You were able to visit the Kinneret yesterday, on a day when it marked one of its sharpest rises and the entire country’s eyes were on it. In fact, there's a chance water will teach the top red line and the Degania dam we told you about when visiting the Dead Sea will be opened. When you saw the difference between rain in Jerusalem and in Masada on the same day and visited Herod’s water cisterns on Masada, you got a firsthand demonstration of how flash floods played a role in the Great Revolt of Jews against the Romans. You didn’t just take any jeep ride. The pictures you took captured the Jordan river gushing and flowing; You may, but also may never-- see the Jordan river like this again. I know you will be in Tel Aviv tomorrow but if we’re lucky and it snows in Jerusalem (another seemingly mundane but rare weather phenomena that Israelis cannot get over) you will be able to tell your children someday that while you were in Israel, Jerusalem was covered in white. Ask your bus driver or Israeli staff how they feel about the flooded road that delayed your program by an hour and they will surely say it’s a price worth paying for the rain.

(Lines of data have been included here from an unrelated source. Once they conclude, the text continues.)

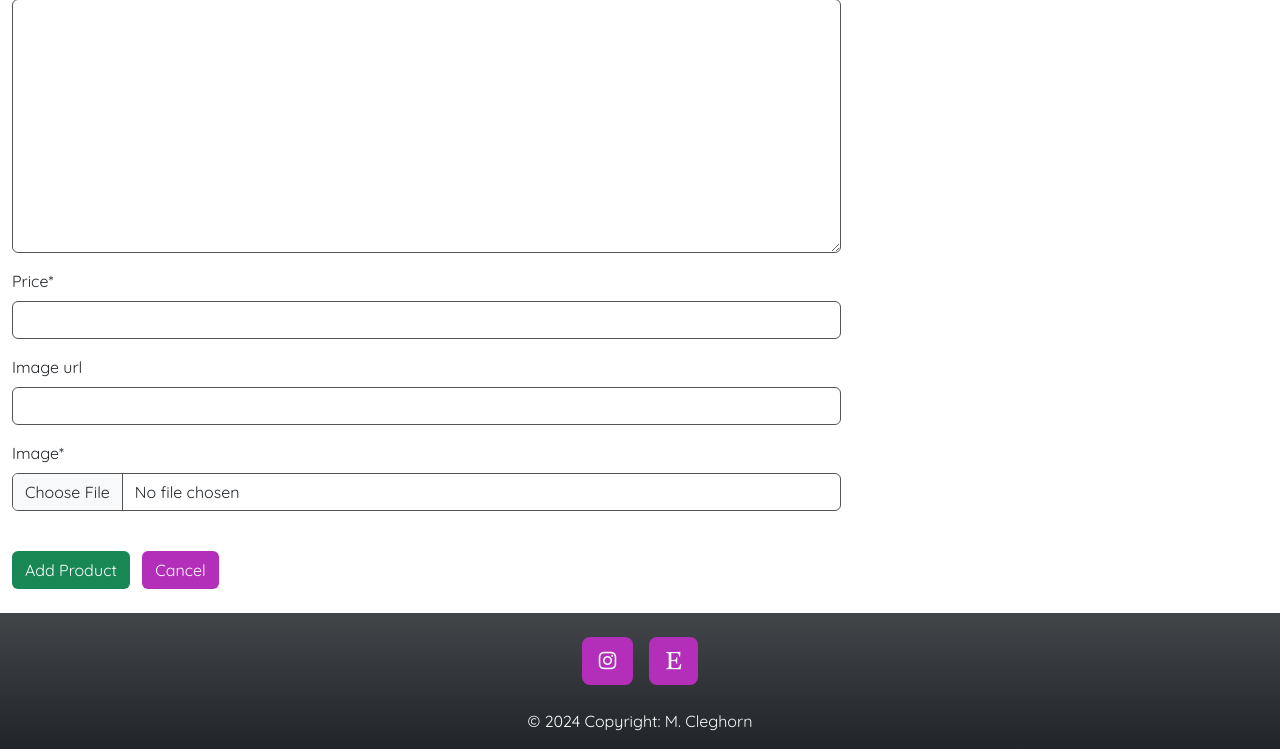
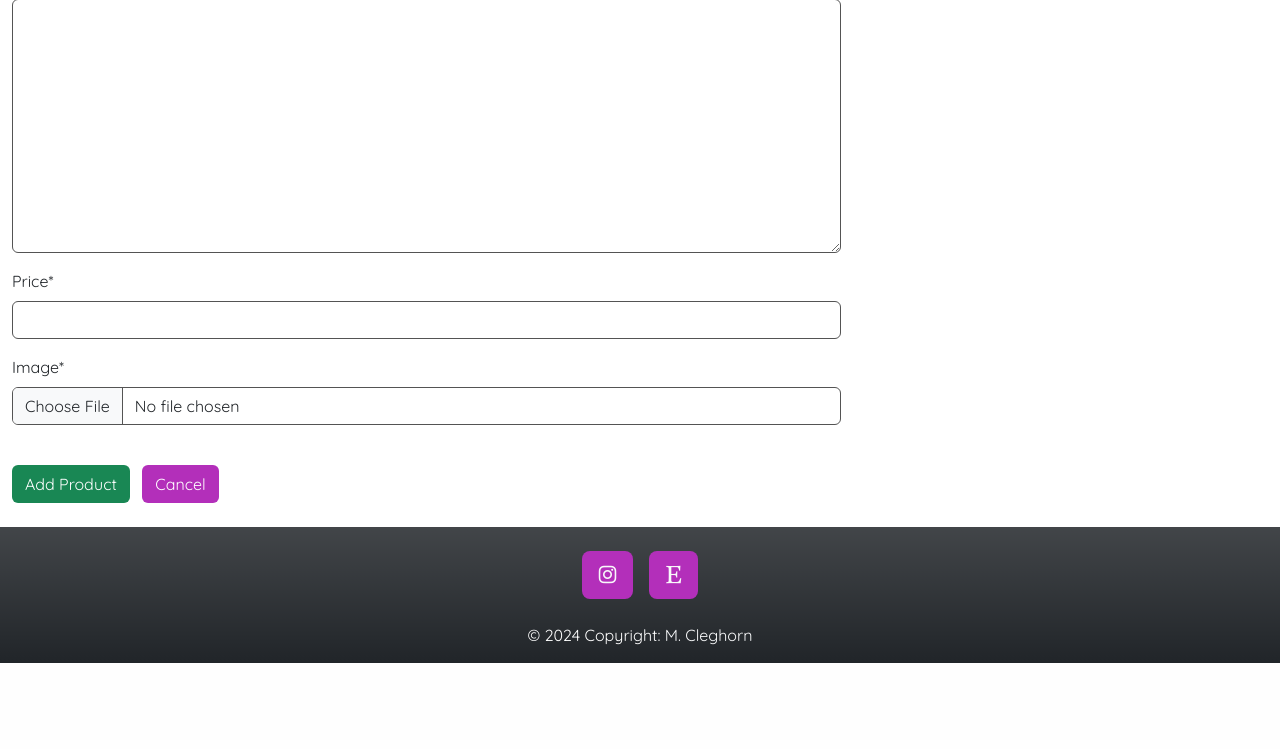
Before and after one commit to Cleg83/sew_crafty_project, a Django app: page /shop/add_shop_item/ in a window 1280 px wide. Shown: the part 479-1228 px from the top of the page. After the commit the page ends 1142 px from the top, so only its background shows below. Run offline with Django 5.2, Linux system fonts and the light colour scheme; the visitor is signed in with stand-in values (Sample User, id 1); data that the repository does not hold is empty; some libraries are stand-ins or nearby versions.

Commit message:
Remove image_url field from forms and templates

```diff
--- a/events/templates/events/add_event.html
+++ b/events/templates/events/add_event.html
@@ -25,7 +25,6 @@
                         {{ form.end_time|as_crispy_field }}
                         {{ form.description|as_crispy_field }}
                         {{ form.location|as_crispy_field }}
-                        {{ form.image_url|as_crispy_field }}
                         {{ form.image|as_crispy_field }}
                         {{ form.ticket_required|as_crispy_field }}
                         {{ form.ticket_url|as_crispy_field }}
--- a/events/templates/events/edit_event.html
+++ b/events/templates/events/edit_event.html
@@ -25,7 +25,6 @@
                         {{ form.end_time|as_crispy_field }}
                         {{ form.description|as_crispy_field }}
                         {{ form.location|as_crispy_field }}
-                        {{ form.image_url|as_crispy_field }}
                         {{ form.image|as_crispy_field }}
                         {{ form.ticket_required|as_crispy_field }}
                         {{ form.ticket_url|as_crispy_field }}
--- a/shop/forms.py
+++ b/shop/forms.py
@@ -4,7 +4,7 @@ from .models import Product, Category
 class AddProductForm(forms.ModelForm):
     class Meta:
         model = Product
-        fields = ['category', 'sku', 'name', 'description', 'price', 'image_url', 'image', 'in_stock']
+        fields = ['category', 'sku', 'name', 'description', 'price', 'image', 'in_stock']
 
     def __init__(self, *args, **kwargs):
         super().__init__(*args, **kwargs)
--- a/shop/templates/shop/add_shop_item.html
+++ b/shop/templates/shop/add_shop_item.html
@@ -22,7 +22,6 @@
                     {{ form.category|as_crispy_field }}
                     {{ form.description|as_crispy_field }}
                     {{ form.price|as_crispy_field }}
-                    {{ form.image_url|as_crispy_field }}
                     {{ form.image|as_crispy_field }}
                 </fieldset>
 
--- a/shop/templates/shop/edit_shop_item.html
+++ b/shop/templates/shop/edit_shop_item.html
@@ -22,7 +22,6 @@
                     {{ form.category|as_crispy_field }}
                     {{ form.description|as_crispy_field }}
                     {{ form.price|as_crispy_field }}
-                    {{ form.image_url|as_crispy_field }}
                     {{ form.image|as_crispy_field }}
                     {{ form.in_stock|as_crispy_field }}
                 </fieldset>
```
Also changed, not shown: README.md.
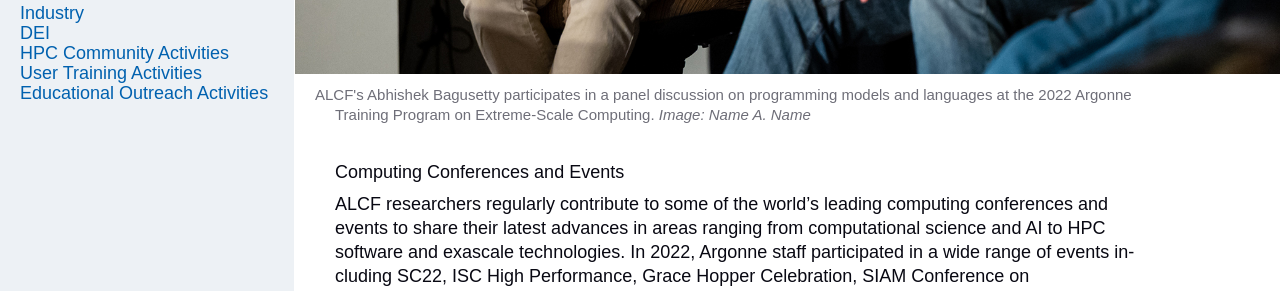
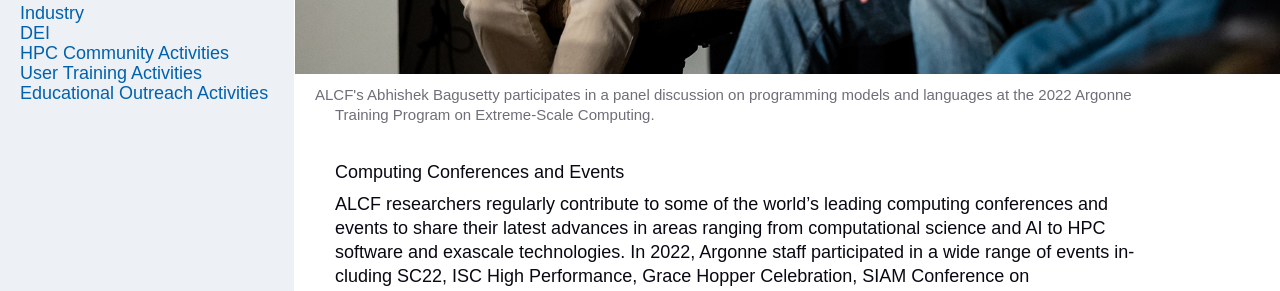
Before and after one commit to sbx-bnagle/ALCF-AR2022, a Jekyll site: the page built from 03_community/hpc-community-activities.md, in a window 1280 px wide and 900 px high, scrolled down 512 px. Shown: the part 153-444 px from the top of the window. Built offline with Jekyll 4.4.1, drawn with Linux system fonts in a browser that asks for light colours; some web fonts are replaced.

Commit message:
Update hpc-community-activities.md

```diff
--- a/03_community/hpc-community-activities.md
+++ b/03_community/hpc-community-activities.md
@@ -5,7 +5,6 @@ title: HPC Community Activities
 
 hero-img-source: "ATPESC-panel.jpg"
 hero-img-caption: "ALCF's Abhishek Bagusetty participates in a panel discussion on programming models and languages at the 2022 Argonne Training Program on Extreme-Scale Computing."
-hero-img-credit: "Name A. Name"
 
 theme: white
 permalink: /community-and-outreach/hpc-community-activities/
```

Now you have the tools to understand all of this. Furthermore, you now have a firsthand experience of what makes Israel such a unique place. Only in Israel, past, present and future come together like this. Thousands of years ago, our ancestors prayed for rain here. Throughout history, Jews created a consciousness that places rainfall in Israel at the center of their concern. And today, modern – religious or secular – Israelis feel a sense of existential dread when it does not rain, and sheer joy and gratitude when this special land gets the water it so desperately needs. Who would have thought that this storm tells the story of who we are, what we believe, and what we hope for?
The weather told a magnificent Israeli tale. I know you were able to feel and hear it. But I challenge you with this - how do you share it with others?